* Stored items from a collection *
[Start of Attachment]

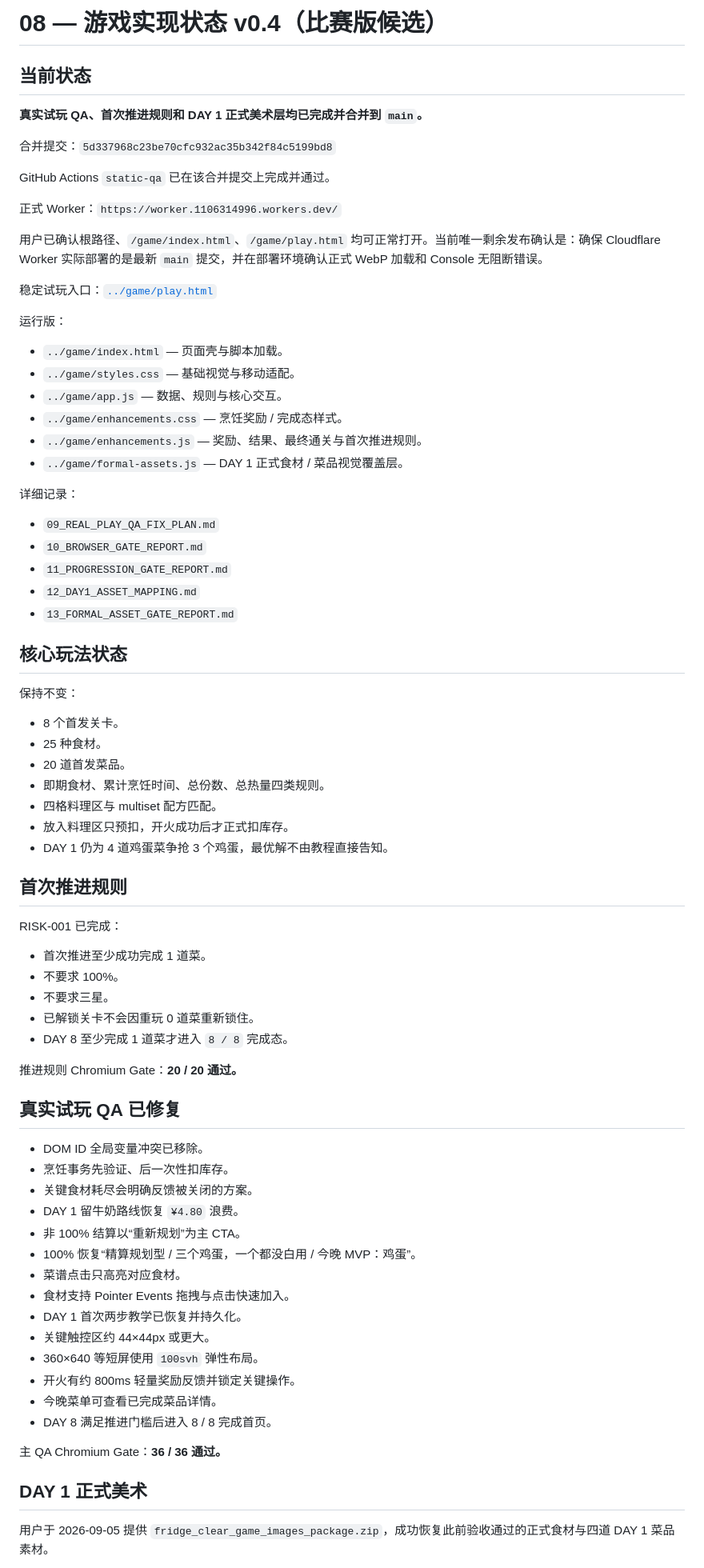
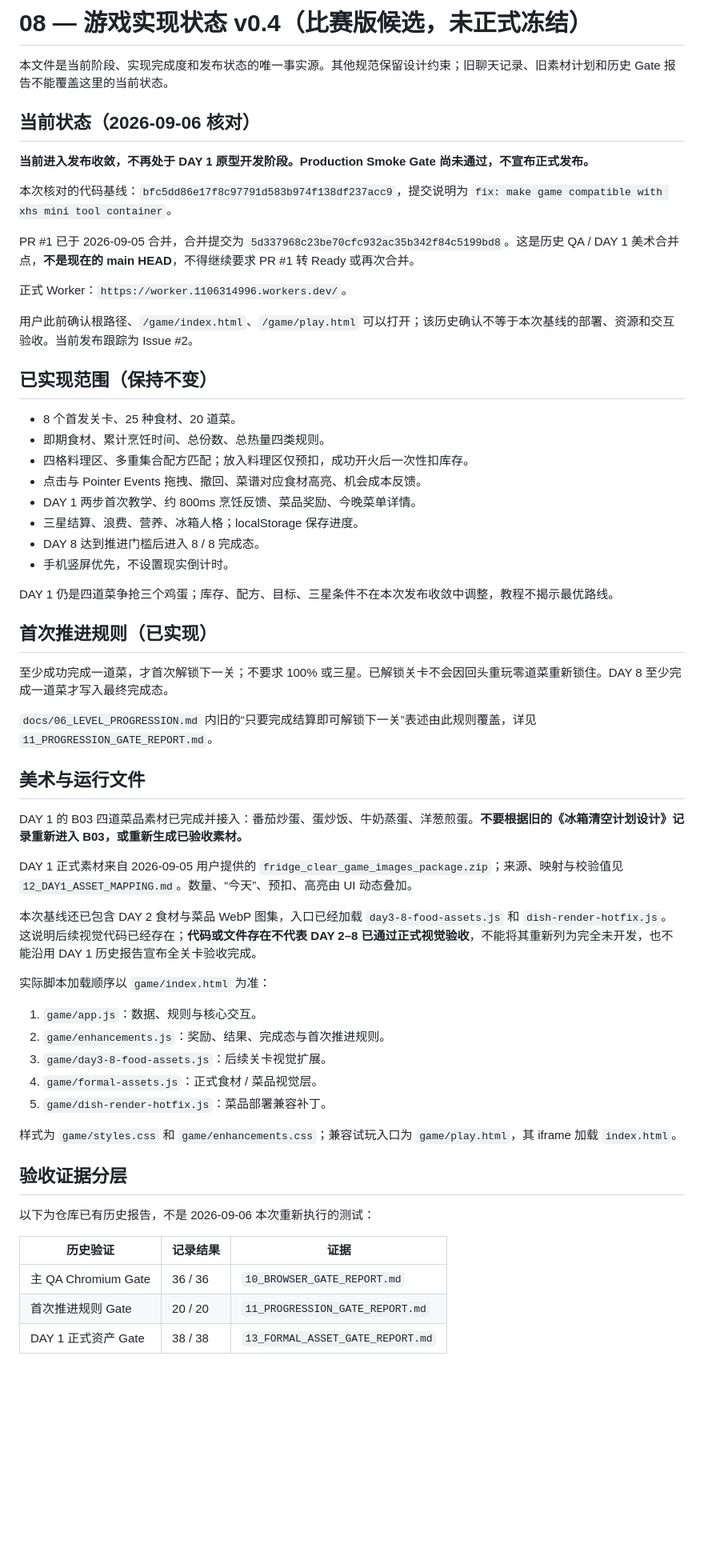
Before and after one commit to Lorenzo-Holmes/-, a Markdown page: docs/08_IMPLEMENTATION_STATUS.md, the part around one of its changes. Shown at 80% size. GitHub-like rendering; blank space fills up the shorter version.

Commit message:
docs: reconcile v0.4 candidate status and preserve production release gate

```diff
--- a/docs/08_IMPLEMENTATION_STATUS.md
+++ b/docs/08_IMPLEMENTATION_STATUS.md
@@ -1,80 +1,63 @@
-# 08 — 游戏实现状态 v0.4（比赛版候选）
+# 08 — 游戏实现状态 v0.4（比赛版候选，未正式冻结）
 
-## 当前状态
+本文件是当前阶段、实现完成度和发布状态的唯一事实源。其他规范保留设计约束；旧聊天记录、旧素材计划和历史 Gate 报告不能覆盖这里的当前状态。
 
-**真实试玩 QA、首次推进规则和 DAY 1 正式美术层均已完成并合并到 `main`。**
+## 当前状态（2026-09-06 核对）
 
-合并提交：`5d337968c23be70cfc932ac35b342f84c5199bd8`
+**当前进入发布收敛，不再处于 DAY 1 原型开发阶段。Production Smoke Gate 尚未通过，不宣布正式发布。**
 
-GitHub Actions `static-qa` 已在该合并提交上完成并通过。
+本次核对的代码基线：`bfc5dd86e17f8c97791d583b974f138df237acc9`，提交说明为 `fix: make game compatible with xhs mini tool container`。
 
-正式 Worker：`https://worker.1106314996.workers.dev/`
+PR #1 已于 2026-09-05 合并，合并提交为 `5d337968c23be70cfc932ac35b342f84c5199bd8`。这是历史 QA / DAY 1 美术合并点，**不是现在的 main HEAD**，不得继续要求 PR #1 转 Ready 或再次合并。
 
-用户已确认根路径、`/game/index.html`、`/game/play.html` 均可正常打开。当前唯一剩余发布确认是：确保 Cloudflare Worker 实际部署的是最新 `main` 提交，并在部署环境确认正式 WebP 加载和 Console 无阻断错误。
+正式 Worker：`https://worker.1106314996.workers.dev/`。
 
-稳定试玩入口：[`../game/play.html`](../game/play.html)
+用户此前确认根路径、`/game/index.html`、`/game/play.html` 可以打开；该历史确认不等于本次基线的部署、资源和交互验收。当前发布跟踪为 Issue #2。
 
-运行版：
+## 已实现范围（保持不变）
 
-- `../game/index.html` — 页面壳与脚本加载。
-- `../game/styles.css` — 基础视觉与移动适配。
-- `../game/app.js` — 数据、规则与核心交互。
-- `../game/enhancements.css` — 烹饪奖励 / 完成态样式。
-- `../game/enhancements.js` — 奖励、结果、最终通关与首次推进规则。
-- `../game/formal-assets.js` — DAY 1 正式食材 / 菜品视觉覆盖层。
+- 8 个首发关卡、25 种食材、20 道菜。
+- 即期食材、累计烹饪时间、总份数、总热量四类规则。
+- 四格料理区、多重集合配方匹配；放入料理区仅预扣，成功开火后一次性扣库存。
+- 点击与 Pointer Events 拖拽、撤回、菜谱对应食材高亮、机会成本反馈。
+- DAY 1 两步首次教学、约 800ms 烹饪反馈、菜品奖励、今晚菜单详情。
+- 三星结算、浪费、营养、冰箱人格；localStorage 保存进度。
+- DAY 8 达到推进门槛后进入 8 / 8 完成态。
+- 手机竖屏优先，不设置现实倒计时。
 
-详细记录：
+DAY 1 仍是四道菜争抢三个鸡蛋；库存、配方、目标、三星条件不在本次发布收敛中调整，教程不揭示最优路线。
 
-- `09_REAL_PLAY_QA_FIX_PLAN.md`
-- `10_BROWSER_GATE_REPORT.md`
-- `11_PROGRESSION_GATE_REPORT.md`
-- `12_DAY1_ASSET_MAPPING.md`
-- `13_FORMAL_ASSET_GATE_REPORT.md`
+## 首次推进规则（已实现）
 
-## 核心玩法状态
+至少成功完成一道菜，才首次解锁下一关；不要求 100% 或三星。已解锁关卡不会因回头重玩零道菜重新锁住。DAY 8 至少完成一道菜才写入最终完成态。
 
-保持不变：
+`docs/06_LEVEL_PROGRESSION.md` 内旧的“只要完成结算即可解锁下一关”表述由此规则覆盖，详见 `11_PROGRESSION_GATE_REPORT.md`。
 
-- 8 个首发关卡。
-- 25 种食材。
-- 20 道首发菜品。
-- 即期食材、累计烹饪时间、总份数、总热量四类规则。
-- 四格料理区与 multiset 配方匹配。
-- 放入料理区只预扣，开火成功后才正式扣库存。
-- DAY 1 仍为 4 道鸡蛋菜争抢 3 个鸡蛋，最优解不由教程直接告知。
+## 美术与运行文件
 
-## 首次推进规则
+DAY 1 的 B03 四道菜品素材已完成并接入：番茄炒蛋、蛋炒饭、牛奶蒸蛋、洋葱煎蛋。**不要根据旧的《冰箱清空计划设计》记录重新进入 B03，或重新生成已验收素材。**
 
-RISK-001 已完成：
+DAY 1 正式素材来自 2026-09-05 用户提供的 `fridge_clear_game_images_package.zip`；来源、映射与校验值见 `12_DAY1_ASSET_MAPPING.md`。数量、“今天”、预扣、高亮由 UI 动态叠加。
 
-- 首次推进至少成功完成 1 道菜。
-- 不要求 100%。
-- 不要求三星。
-- 已解锁关卡不会因重玩 0 道菜重新锁住。
-- DAY 8 至少完成 1 道菜才进入 `8 / 8` 完成态。
+本次基线还已包含 DAY 2 食材与菜品 WebP 图集，入口已经加载 `day3-8-food-assets.js` 和 `dish-render-hotfix.js`。这说明后续视觉代码已经存在；**代码或文件存在不代表 DAY 2–8 已通过正式视觉验收**，不能将其重新列为完全未开发，也不能沿用 DAY 1 历史报告宣布全关卡验收完成。
 
-推进规则 Chromium Gate：**20 / 20 通过。**
+实际脚本加载顺序以 `game/index.html` 为准：
 
-## 真实试玩 QA 已修复
+1. `game/app.js`：数据、规则与核心交互。
+2. `game/enhancements.js`：奖励、结果、完成态与首次推进规则。
+3. `game/day3-8-food-assets.js`：后续关卡视觉扩展。
+4. `game/formal-assets.js`：正式食材 / 菜品视觉层。
+5. `game/dish-render-hotfix.js`：菜品部署兼容补丁。
 
-- DOM ID 全局变量冲突已移除。
-- 烹饪事务先验证、后一次性扣库存。
-- 关键食材耗尽会明确反馈被关闭的方案。
-- DAY 1 留牛奶路线恢复 `¥4.80` 浪费。
-- 非 100% 结算以“重新规划”为主 CTA。
-- 100% 恢复“精算规划型 / 三个鸡蛋，一个都没白用 / 今晚 MVP：鸡蛋”。
-- 菜谱点击只高亮对应食材。
-- 食材支持 Pointer Events 拖拽与点击快速加入。
-- DAY 1 首次两步教学已恢复并持久化。
-- 关键触控区约 44×44px 或更大。
-- 360×640 等短屏使用 `100svh` 弹性布局。
-- 开火有约 800ms 轻量奖励反馈并锁定关键操作。
-- 今晚菜单可查看已完成菜品详情。
-- DAY 8 满足推进门槛后进入 8 / 8 完成首页。
+样式为 `game/styles.css` 和 `game/enhancements.css`；兼容试玩入口为 `game/play.html`，其 iframe 加载 `index.html`。
 
-主 QA Chromium Gate：**36 / 36 通过。**
+## 验收证据分层
 
-## DAY 1 正式美术
+以下为仓库已有历史报告，不是 2026-09-06 本次重新执行的测试：
 
-用户于 2026-09-05 提供 `fridge_clear_game_images_package.zip`，成功恢复此前验收通过的正式食材与四道 DAY 1 菜品素材。
+| 历史验证 | 记录结果 | 证据 |
+| --- | --- | --- |
+| 主 QA Chromium Gate | 36 / 36 | `10_BROWSER_GATE_REPORT.md` |
+| 首次推进规则 Gate | 20 / 20 | `11_PROGRESSION_GATE_REPORT.md` |
+| DAY 1 正式资产 Gate | 38 / 38 | `13_FORMAL_ASSET_GATE_REPORT.md` |
 
```
Also changed, not shown: other parts of docs/08_IMPLEMENTATION_STATUS.md (+10 -64 lines).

[End of Attachment]

Go through the records above, find every line with the word "enhancements", and list those lines.

-- `../game/enhancements.css` — 烹饪奖励 / 完成态样式。
-- `../game/enhancements.js` — 奖励、结果、最终通关与首次推进规则。
+2. `game/enhancements.js`：奖励、结果、完成态与首次推进规则。
+样式为 `game/styles.css` 和 `game/enhancements.css`；兼容试玩入口为 `game/play.html`，其 iframe 加载 `index.html`。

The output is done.